If you are like most normal folks, you have a job. You go to your job every day. Every week or two weeks or month you get a pay check for some amount. For the sake of example let's imagine a fictitious person named Bob, a 24 year old computer programmer out of college two years. Bob is paid $3,000 each month, or $36,000 per year.
You have taxes. The government, in an effort to make your life easier, politely lifts something like a third of your pay check without your having to do a thing. Poof, it's gone - you never even get to touch it. The federal government takes perhaps 23%. The state government takes perhaps 7%, depending on the state. The social security administration (FICA) and Medicare take another 7.5% or so. Bob's $3,000 paycheck therefore diminishes to perhaps $1,850 by the time he sees it:
$3,000 gross income - $ 690 Federal income tax (23% of gross) - $ 210 Typical state income tax (7% of gross, depending on state) - $ 250 FICA, medicare, and other witholdings ------ $1,850 Bob's net take-home payThe amount subtracted depends on whether Bob is married (and if so whether his wife works), whether he owns a house, and so on.
You have expenses. As you live your life it costs money. A normal person in America has some pretty typical monthly expenses. Bob is a single guy, and his monthly expenses look like this:
[For many people it would mark a major financial milestone if they could create a simple, clear monthly vision of their expenditures like this one. See the article on "Understanding your current position" for details.]
The total expenditures shown here are $1,850 per month. If that were all there were to life, Bob would be set to some degree, because in this example expenses exactly match income. Unfortunately in life there are two other things
You have problems. For example, you get a speeding ticket one day. The court fines you $60 to begin with, and then your insurance goes up $30 per month. Or your car blows a gasket and it costs $500 to repair. Or you meet "special friend" and feel compelled to take him or her out to dinner 14 times in one month, tripling your entertainment budget. Or you lose your job.
Then you have desires. All humans do, some more than others. You might desire new living room furniture, a new TV or stereo, a nice gift for your mother or spouse at Christmas, a special piece of jewelry, new clothes . Whatever. You may desire all of it all at once.
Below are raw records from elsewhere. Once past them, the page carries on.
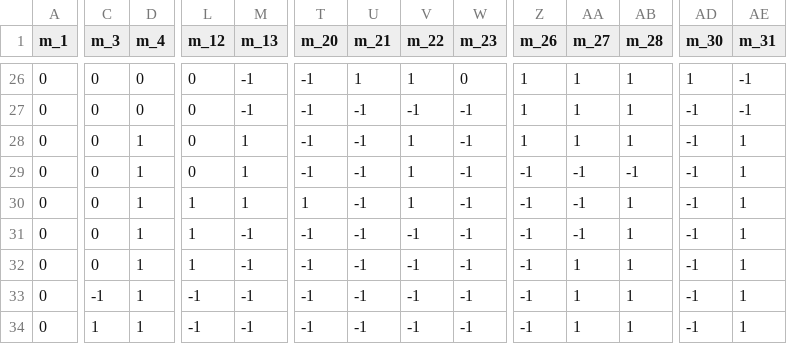
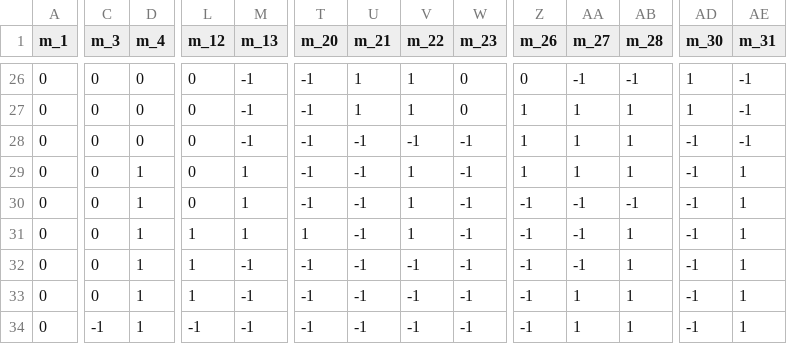
Before and after one commit to stevenjson/ALife2018-LineageOthello, a CSV file: source/scripts/game_1.csv, drawn as a sheet; only a part is shown, gaps mark what is left out; the diff covers the shown part only; the diff names each change by its address in the sheet, - before the commit and + after, or states it on an @@ line.

```diff
--- a/source/scripts/game_1.csv
+++ b/source/scripts/game_1.csv
-Z26 (m_26): 1
+Z26 (m_26): 0
-AA26 (m_27): 1
+AA26 (m_27): -1
-AB26 (m_28): 1
+AB26 (m_28): -1
-U27 (m_21): -1
+U27 (m_21): 1
-V27 (m_22): -1
+V27 (m_22): 1
-W27 (m_23): -1
+W27 (m_23): 0
-AD27 (m_30): -1
+AD27 (m_30): 1
-D28 (m_4): 1
+D28 (m_4): 0
-M28 (m_13): 1
+M28 (m_13): -1
-V28 (m_22): 1
+V28 (m_22): -1
-AE28 (m_31): 1
+AE28 (m_31): -1
-Z29 (m_26): -1
+Z29 (m_26): 1
-AA29 (m_27): -1
+AA29 (m_27): 1
-AB29 (m_28): -1
+AB29 (m_28): 1
-L30 (m_12): 1
+L30 (m_12): 0
-T30 (m_20): 1
+T30 (m_20): -1
-AB30 (m_28): 1
+AB30 (m_28): -1
-M31 (m_13): -1
+M31 (m_13): 1
-T31 (m_20): -1
+T31 (m_20): 1
-V31 (m_22): -1
+V31 (m_22): 1
-AA32 (m_27): 1
+AA32 (m_27): -1
-C33 (m_3): -1
+C33 (m_3): 0
-L33 (m_12): -1
+L33 (m_12): 1
-C34 (m_3): 1
+C34 (m_3): -1
```
Also changed, not shown: 174 edited cells elsewhere in this file, 1 other file.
Occasionally you cannot control yourself and one of your desires is filled. Perhaps one month Bob buys a $400 TV without realizing it.
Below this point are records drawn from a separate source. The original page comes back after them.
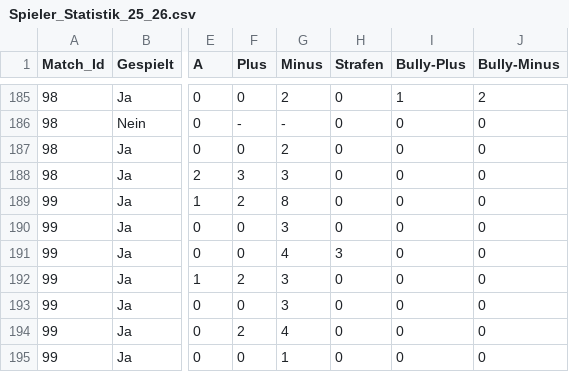
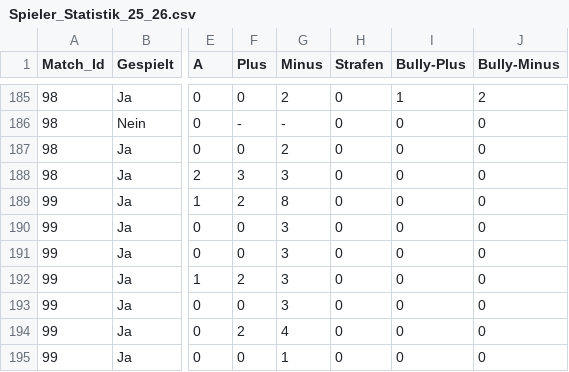
Before and after one commit to raphaelschuepbach/Wygorazzi-Dashboard, a CSV file: Spieler_Statistik_25_26.csv, drawn as a sheet; only a part is shown, gaps mark what is left out; the diff names each change by its address in the sheet, - before the commit and + after, or states it on an @@ line.

Commit message:
Update Spieler_Statistik_25_26.csv

```diff
--- a/Spieler_Statistik_25_26.csv
+++ b/Spieler_Statistik_25_26.csv
-G191 (Minus): 4
+G191 (Minus): 3
-H191 (Strafen): 3
+H191 (Strafen): 0
```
Therefore you have debt. Debt makes up the difference between income and expense. For most people day-to-day debt goes on a credit card, and large items like cars and houses are handled with more formal loans. Debt itself is not bad. The problem arises when debt accumulates for no apparent reason. In Bob's case, problems and desires would push his credit card balance upward each month because there is no other place for the money to come from. Since his expenses match income in a normal month, any abnormal spending will go on the credit card.
Notice what Bob does not have in the above scenario. There is no mention of a "savings program", for example. Nor a "retirement plan". There is no particular hope of reaching future financial goals (in fact, no goals to begin with). No "safety net." And most importantly, no peace of mind. Let me make an assertion: For a thinking person, it is very difficult to feel comfortable when you have no savings and a rising credit card balance. It feels uncomfortable because you know it cannot last; it is not sustainable. It also eliminates any sense of control, and most thinking people would like to have control of their lives and therefore their finances. It is as simple as that. This is a bad place to be because there is not a lot of future in it.
Let's say I waved my magic wand and doubled Bob's salary. Wouldn't that be nice? It would indeed, except that 99% of us (Bob included) would feel an irresistible urge to double our expenses at the same time. In fact, it is likely that if I told 100 people that their salary would double in six months, 99 of them would begin doubling their expenditures immediately, in anticipation of the actual funds. They would immediately move to a nicer place, drive a nicer car, buy more stuff, and so on until they got in exactly the same expenditures-are-greater-than-income position again. Clearly, making more money is not going to solve this problem, because we seem to have a natural tendency to spend what we earn in the same way that we eat everything on our plate and fill all available closet space. It is normal. That is why there was a "welcome to the club" message in the introduction to this series. The vast majority (90% or 95% of the people in the U.S.) live their lives just this way.
So is there a solution to this problem? The answer is "maybe." It requires a big mental shift. If you are willing to make the mental shift the answer is "yes." It turns out there is a different way to live life. This way of life involves figuring out what you really want to do, and what is really important to you as an individual, and then working toward those goals rather than proceeding randomly. What you gain in the process is a sense of control and satisfaction, and a sense of achievement, that is difficult to beat.
The rest of this series shows you how to start down that path.